======== DATA FOR REVIEW

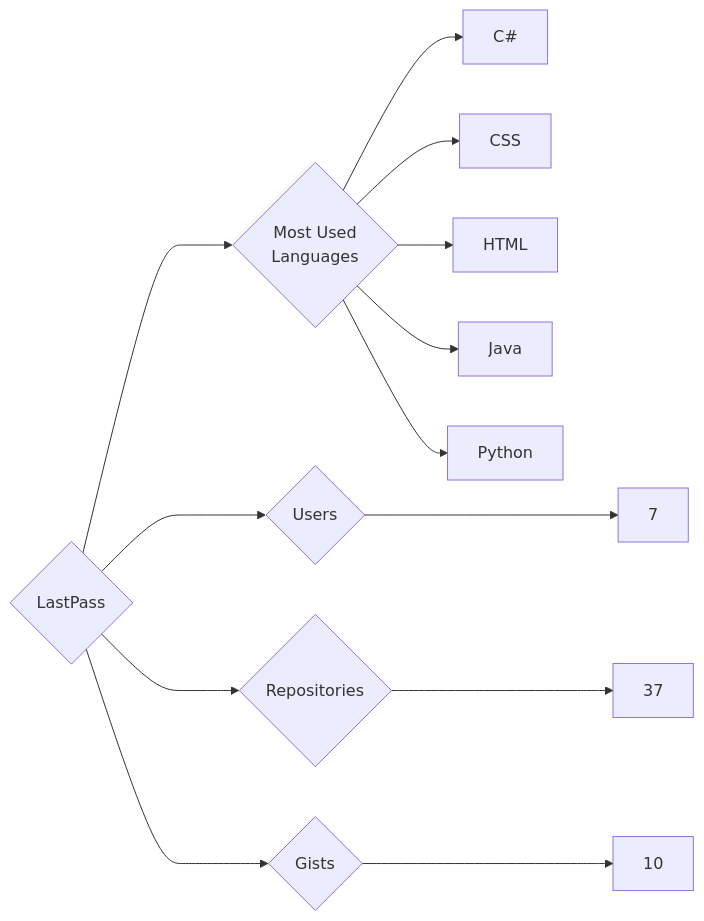
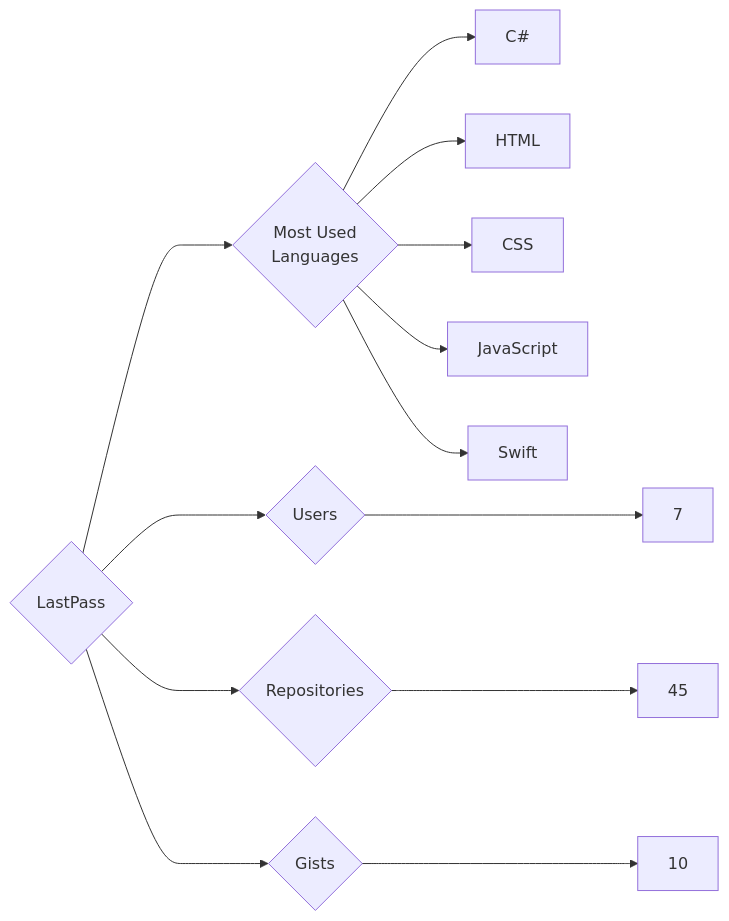
Before and after one commit to trickest/insiders: the diagram in targets/LastPass/README.md, drawn with Mermaid. The commit also changed 912 other files, not shown here.

````diff
--- a/targets/LastPass/README.md
+++ b/targets/LastPass/README.md
@@ -3,13 +3,13 @@
 ```mermaid
 graph LR
 COMPANY_NAME{LastPass}
 COMPANY_NAME ---> U{Users} ---> UN[7]
-COMPANY_NAME ---> R{Repositories} ---> RN[37]
+COMPANY_NAME ---> R{Repositories} ---> RN[45]
 COMPANY_NAME ---> G{Gists} ---> GN[10]
 COMPANY_NAME ---> ML{Most Used<br>Languages}
 ML --> C#[C#]
+ML --> HTML[HTML]
 ML --> CSS[CSS]
-ML --> HTML[HTML]
-ML --> Java[Java]
-ML --> Python[Python]
+ML --> JavaScript[JavaScript]
+ML --> Swift[Swift]
 ```
````
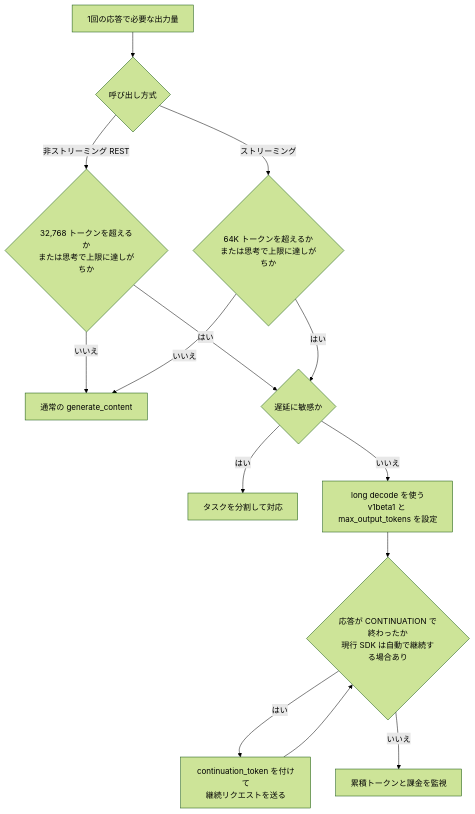
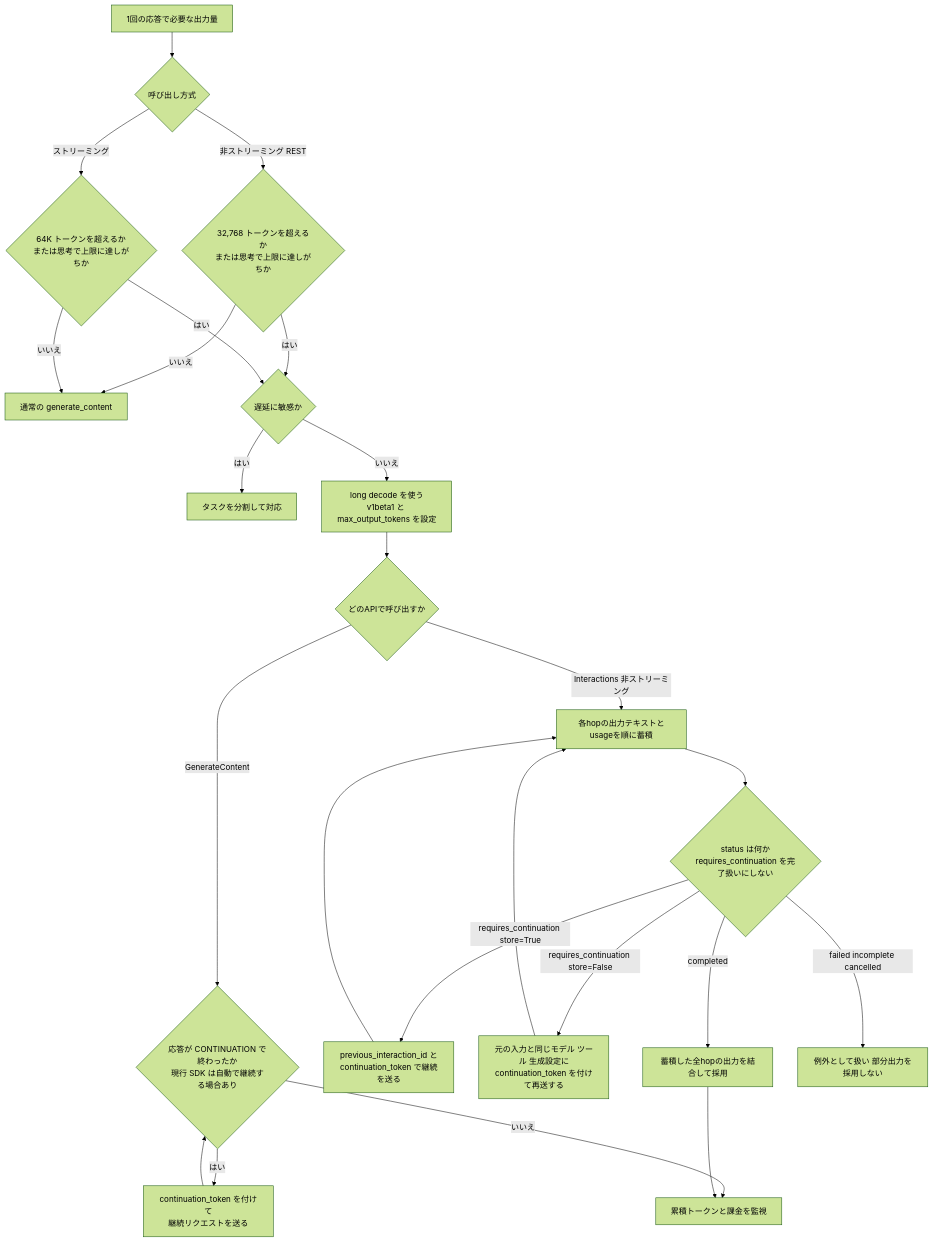
Before and after one commit to myoshi2891/Comparison-of-LLMs: the fifth of 9 diagrams in Gemini-4-carbon-guide.md, drawn with Mermaid (forest theme). The commit also changed 3 other files, not shown here.

Commit message:
docs(google): refine long decode flows, consensus checks, and response parts in Gemini guides

````diff
--- a/Gemini-4-carbon-guide.md
+++ b/Gemini-4-carbon-guide.md
@@ -339,16 +339,26 @@
 ```mermaid
 flowchart TD
     A["1回の応答で必要な出力量"] --> M{"呼び出し方式"}
     M -- "ストリーミング" --> B{"64K トークンを超えるか<br/>または思考で上限に達しがちか"}
     M -- "非ストリーミング REST" --> NB{"32,768 トークンを超えるか<br/>または思考で上限に達しがちか"}
     NB -- "いいえ" --> C
     NB -- "はい" --> D
     B -- "いいえ" --> C["通常の generate_content"]
     B -- "はい" --> D{"遅延に敏感か"}
     D -- "はい" --> E["タスクを分割して対応"]
     D -- "いいえ" --> F["long decode を使う<br/>v1beta1 と max_output_tokens を設定"]
-    F --> CONT{"応答が CONTINUATION で終わったか<br/>現行 SDK は自動で継続する場合あり"}
+    F --> API{"どのAPIで呼び出すか"}
+    API -- "GenerateContent" --> CONT{"応答が CONTINUATION で終わったか<br/>現行 SDK は自動で継続する場合あり"}
     CONT -- "はい" --> NEXT["continuation_token を付けて<br/>継続リクエストを送る"]
     NEXT --> CONT
     CONT -- "いいえ" --> G["累積トークンと課金を監視"]
+    API -- "Interactions 非ストリーミング" --> ACC["各hopの出力テキストとusageを順に蓄積"]
+    ACC --> IST{"status は何か<br/>requires_continuation を完了扱いにしない"}
+    IST -- "requires_continuation store=True" --> ISS["previous_interaction_id と<br/>continuation_token で継続を送る"]
+    IST -- "requires_continuation store=False" --> ISL["元の入力と同じモデル ツール 生成設定に<br/>continuation_token を付けて再送する"]
+    ISS --> ACC
+    ISL --> ACC
+    IST -- "completed" --> JOIN["蓄積した全hopの出力を結合して採用"]
+    JOIN --> G
+    IST -- "failed incomplete cancelled" --> ERR["例外として扱い 部分出力を採用しない"]
 ```
````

================

• **EXERCISE INSTRUCTIONS**
All lines above in which the word "NEXT" occurs should be identified and copied.

• **TASK RESULT**
     CONT -- "はい" --> NEXT["continuation_token を付けて<br/>継続リクエストを送る"]
     NEXT --> CONT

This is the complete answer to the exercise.